The records sit below. Return every line in them that holds the word "review".

== MATERIAL PROVIDED

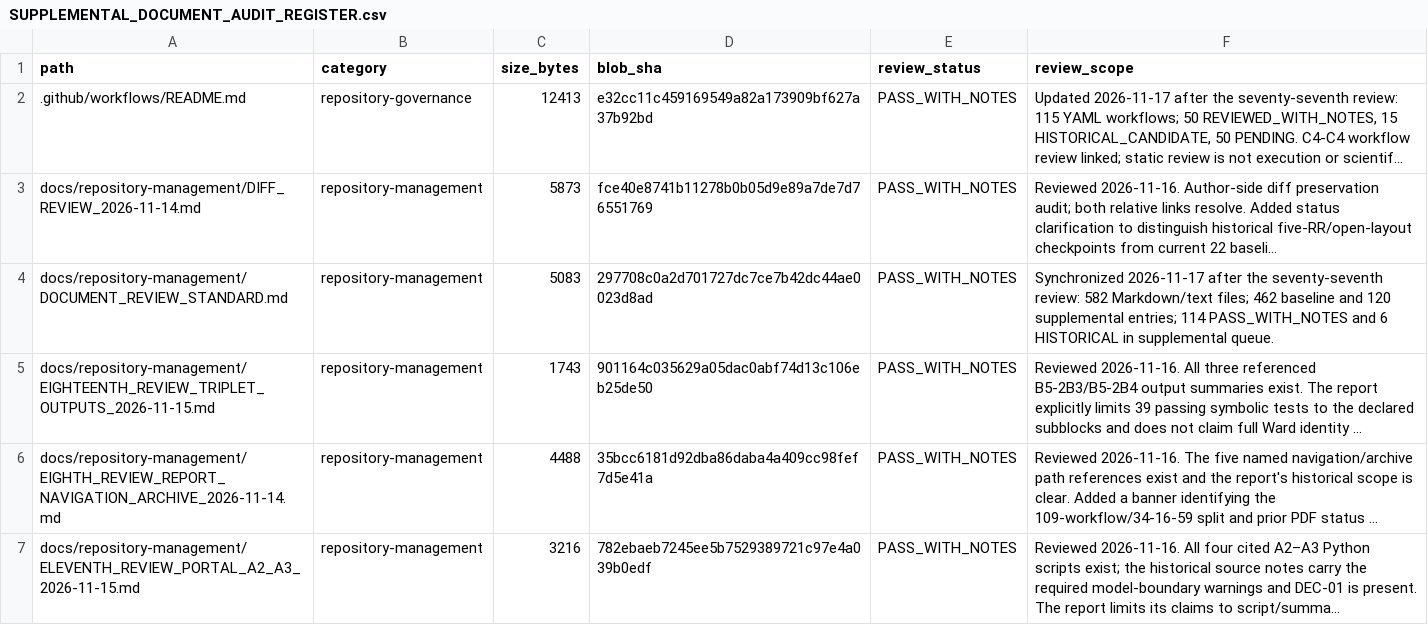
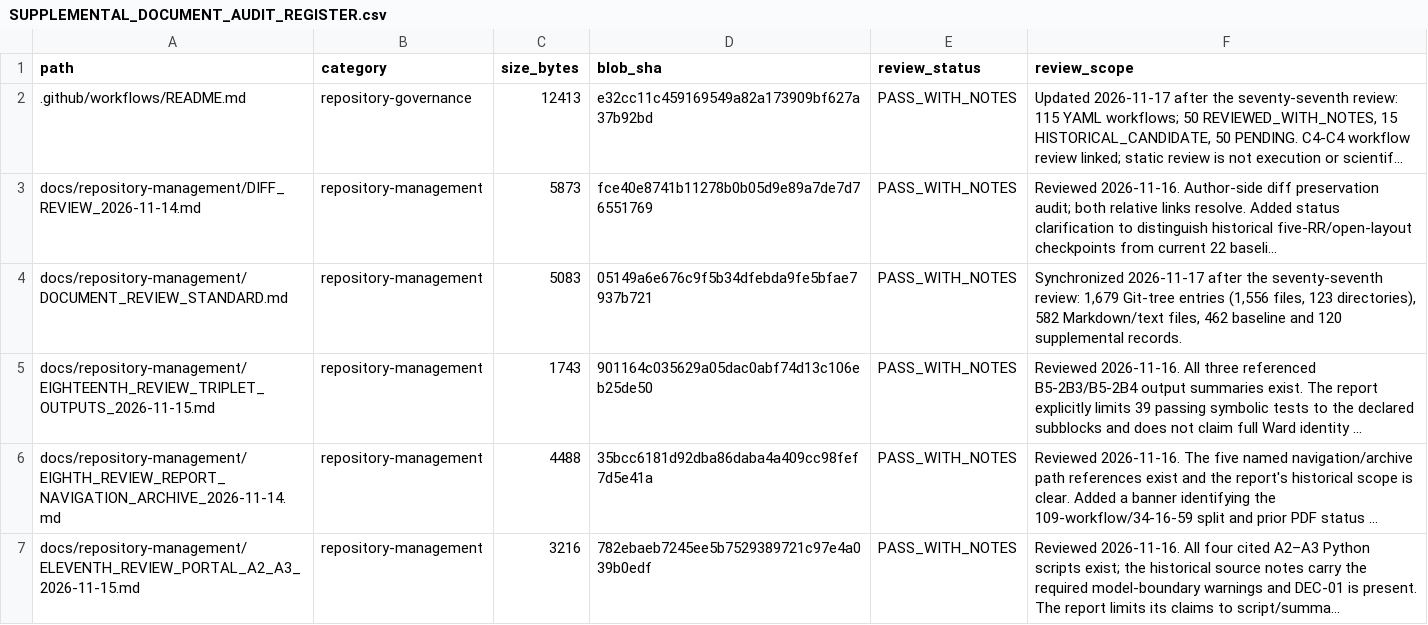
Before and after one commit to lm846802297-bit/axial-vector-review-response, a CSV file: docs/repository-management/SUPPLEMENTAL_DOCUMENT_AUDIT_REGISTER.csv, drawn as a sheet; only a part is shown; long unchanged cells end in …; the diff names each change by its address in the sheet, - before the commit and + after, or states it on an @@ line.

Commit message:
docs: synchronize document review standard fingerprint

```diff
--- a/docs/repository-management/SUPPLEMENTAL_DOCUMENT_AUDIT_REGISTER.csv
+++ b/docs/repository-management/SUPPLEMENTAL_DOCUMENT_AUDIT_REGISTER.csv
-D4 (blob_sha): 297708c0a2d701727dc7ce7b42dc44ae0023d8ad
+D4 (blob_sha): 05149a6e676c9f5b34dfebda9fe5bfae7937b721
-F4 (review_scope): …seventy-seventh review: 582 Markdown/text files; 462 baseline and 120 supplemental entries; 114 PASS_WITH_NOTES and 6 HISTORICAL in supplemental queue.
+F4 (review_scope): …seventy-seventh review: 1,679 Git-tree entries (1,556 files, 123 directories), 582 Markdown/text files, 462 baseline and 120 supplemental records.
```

====

## ANSWER TO THIS TASK
Before and after one commit to lm846802297-bit/axial-vector-review-response, a CSV file: docs/repository-management/SUPPLEMENTAL_DOCUMENT_AUDIT_REGISTER.csv, drawn as a sheet; only a part is shown; long unchanged cells end in …; the diff names each change by its address in the sheet, - before the commit and + after, or states it on an @@ line.
docs: synchronize document review standard fingerprint
-F4 (review_scope): …seventy-seventh review: 582 Markdown/text files; 462 baseline and 120 supplemental entries; 114 PASS_WITH_NOTES and 6 HISTORICAL in supplemental queue.
+F4 (review_scope): …seventy-seventh review: 1,679 Git-tree entries (1,556 files, 123 directories), 582 Markdown/text files, 462 baseline and 120 supplemental records.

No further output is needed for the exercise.